Records from a collection:
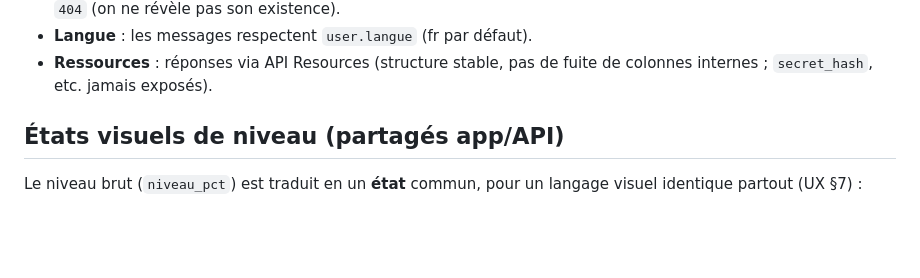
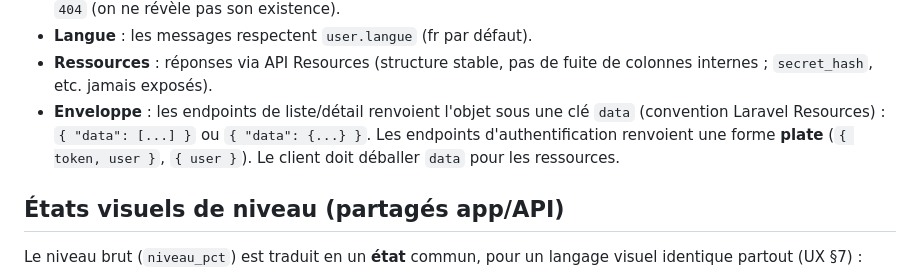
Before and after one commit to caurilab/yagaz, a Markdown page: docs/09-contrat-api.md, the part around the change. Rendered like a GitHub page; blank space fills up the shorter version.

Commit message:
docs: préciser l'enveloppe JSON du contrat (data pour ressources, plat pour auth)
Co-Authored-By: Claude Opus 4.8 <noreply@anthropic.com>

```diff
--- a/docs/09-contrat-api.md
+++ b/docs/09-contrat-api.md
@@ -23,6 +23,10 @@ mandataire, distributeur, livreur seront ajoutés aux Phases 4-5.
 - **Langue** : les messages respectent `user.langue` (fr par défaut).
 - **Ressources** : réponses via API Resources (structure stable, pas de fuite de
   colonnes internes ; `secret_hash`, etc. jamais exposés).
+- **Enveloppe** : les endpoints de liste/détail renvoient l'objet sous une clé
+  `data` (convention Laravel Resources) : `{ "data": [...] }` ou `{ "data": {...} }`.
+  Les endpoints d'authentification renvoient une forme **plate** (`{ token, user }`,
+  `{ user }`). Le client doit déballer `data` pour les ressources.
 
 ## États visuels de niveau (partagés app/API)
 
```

--

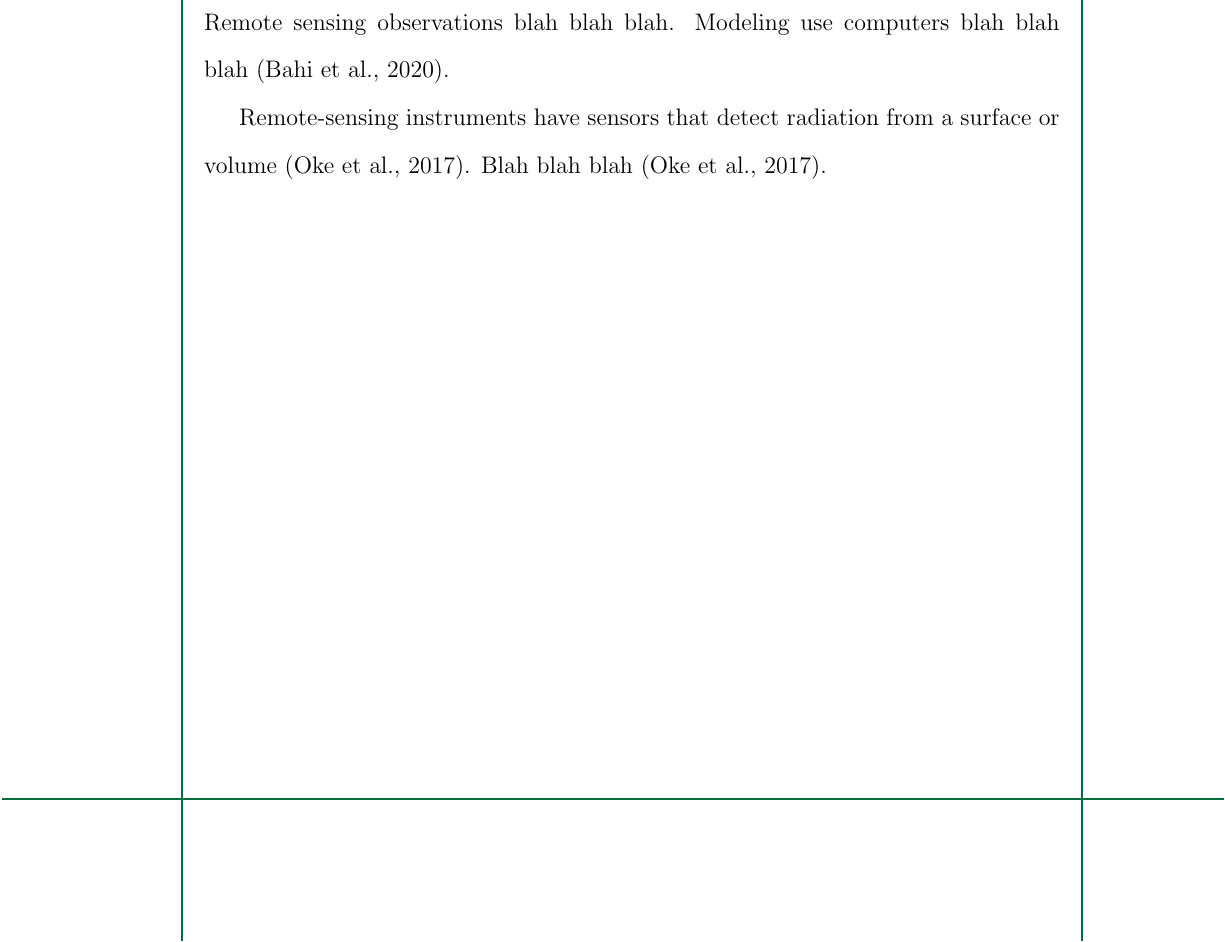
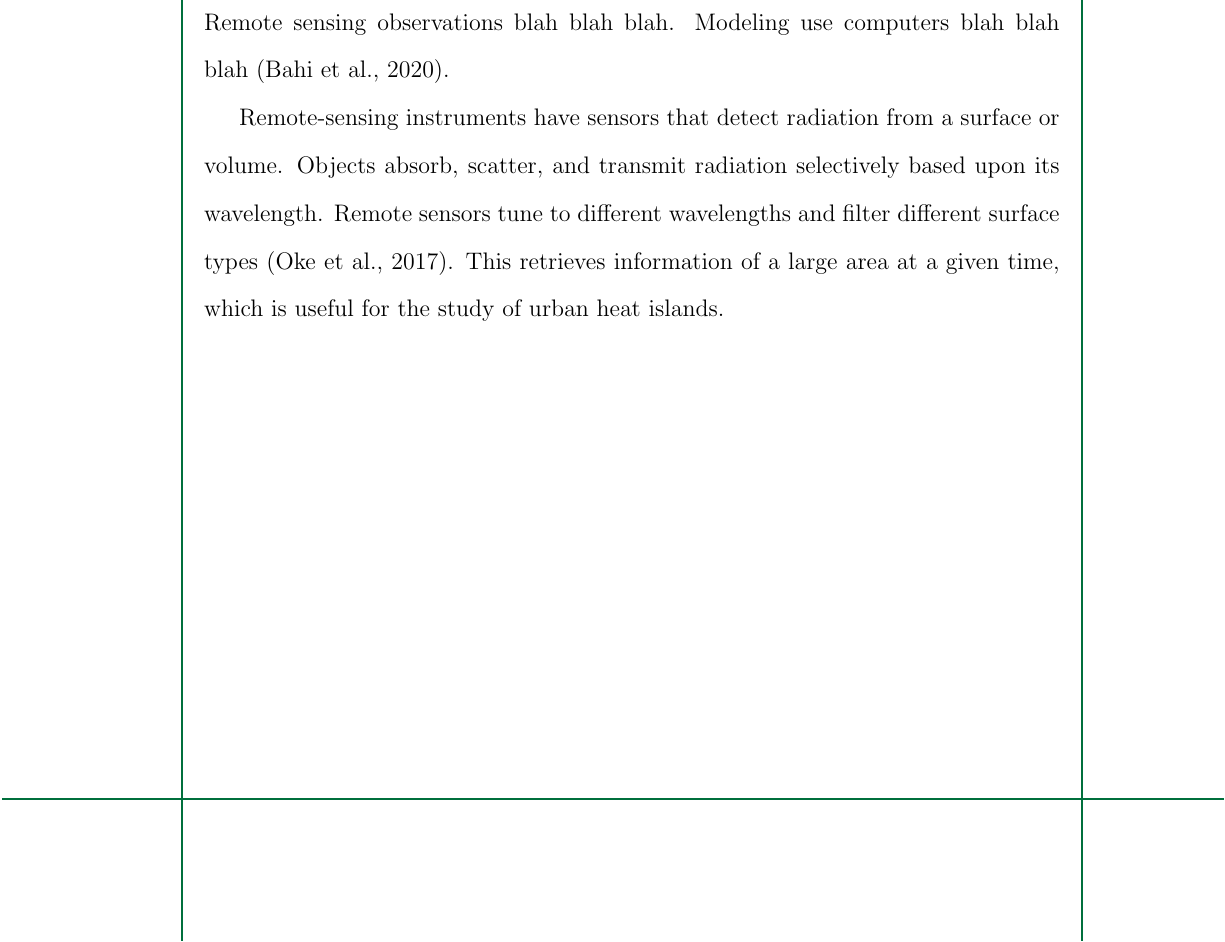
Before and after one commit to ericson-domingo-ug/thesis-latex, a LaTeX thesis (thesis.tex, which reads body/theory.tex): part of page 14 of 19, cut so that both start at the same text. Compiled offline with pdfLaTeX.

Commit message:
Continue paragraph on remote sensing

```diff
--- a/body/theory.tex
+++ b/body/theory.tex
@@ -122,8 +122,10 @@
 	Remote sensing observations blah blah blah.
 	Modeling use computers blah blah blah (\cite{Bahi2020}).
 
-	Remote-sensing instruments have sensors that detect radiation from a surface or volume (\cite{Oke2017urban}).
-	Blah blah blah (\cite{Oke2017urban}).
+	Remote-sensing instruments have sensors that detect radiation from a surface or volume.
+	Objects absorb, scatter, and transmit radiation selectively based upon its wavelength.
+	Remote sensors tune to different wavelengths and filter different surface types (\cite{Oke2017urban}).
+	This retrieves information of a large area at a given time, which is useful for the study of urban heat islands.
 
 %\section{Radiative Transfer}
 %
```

...

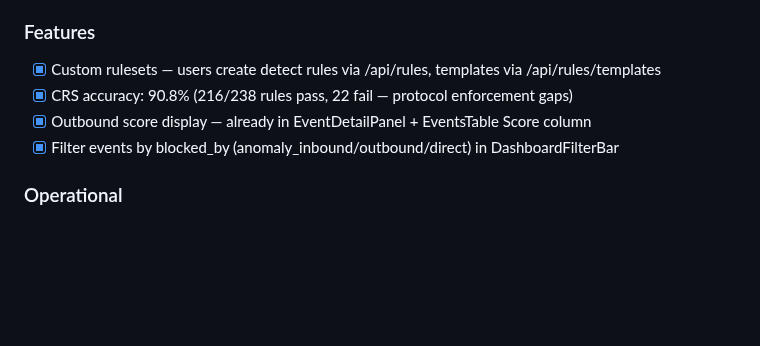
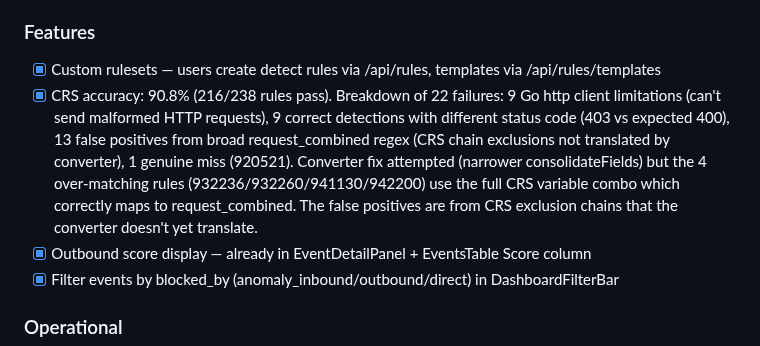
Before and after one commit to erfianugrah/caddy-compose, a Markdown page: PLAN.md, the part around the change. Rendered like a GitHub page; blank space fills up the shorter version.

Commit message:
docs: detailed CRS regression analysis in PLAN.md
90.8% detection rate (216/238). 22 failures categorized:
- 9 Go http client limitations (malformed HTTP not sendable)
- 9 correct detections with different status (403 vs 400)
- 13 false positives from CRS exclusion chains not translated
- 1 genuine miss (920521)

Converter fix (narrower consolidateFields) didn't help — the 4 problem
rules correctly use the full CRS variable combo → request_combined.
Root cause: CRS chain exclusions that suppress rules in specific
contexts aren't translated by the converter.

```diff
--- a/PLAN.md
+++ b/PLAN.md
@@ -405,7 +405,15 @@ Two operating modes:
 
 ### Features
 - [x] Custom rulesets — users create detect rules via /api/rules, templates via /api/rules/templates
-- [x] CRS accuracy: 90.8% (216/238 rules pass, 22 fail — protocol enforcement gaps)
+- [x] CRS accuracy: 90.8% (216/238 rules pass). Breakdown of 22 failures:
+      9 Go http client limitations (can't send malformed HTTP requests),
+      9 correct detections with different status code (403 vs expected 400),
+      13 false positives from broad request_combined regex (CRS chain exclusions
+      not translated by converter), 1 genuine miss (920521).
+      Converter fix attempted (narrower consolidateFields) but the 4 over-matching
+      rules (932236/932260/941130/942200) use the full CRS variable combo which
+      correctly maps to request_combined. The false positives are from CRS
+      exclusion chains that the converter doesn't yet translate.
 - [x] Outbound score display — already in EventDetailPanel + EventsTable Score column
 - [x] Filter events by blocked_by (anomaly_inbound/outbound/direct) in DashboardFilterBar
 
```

→ **What is expected**
From the records above, print exactly the lines that run from the line with "Before and after one commit to caurilab/yagaz, a" to the line with "docs: préciser l'enveloppe", inclusive.

→ **Answer to the problem**
Before and after one commit to caurilab/yagaz, a Markdown page: docs/09-contrat-api.md, the part around the change. Rendered like a GitHub page; blank space fills up the shorter version.

Commit message:
docs: préciser l'enveloppe JSON du contrat (data pour ressources, plat pour auth)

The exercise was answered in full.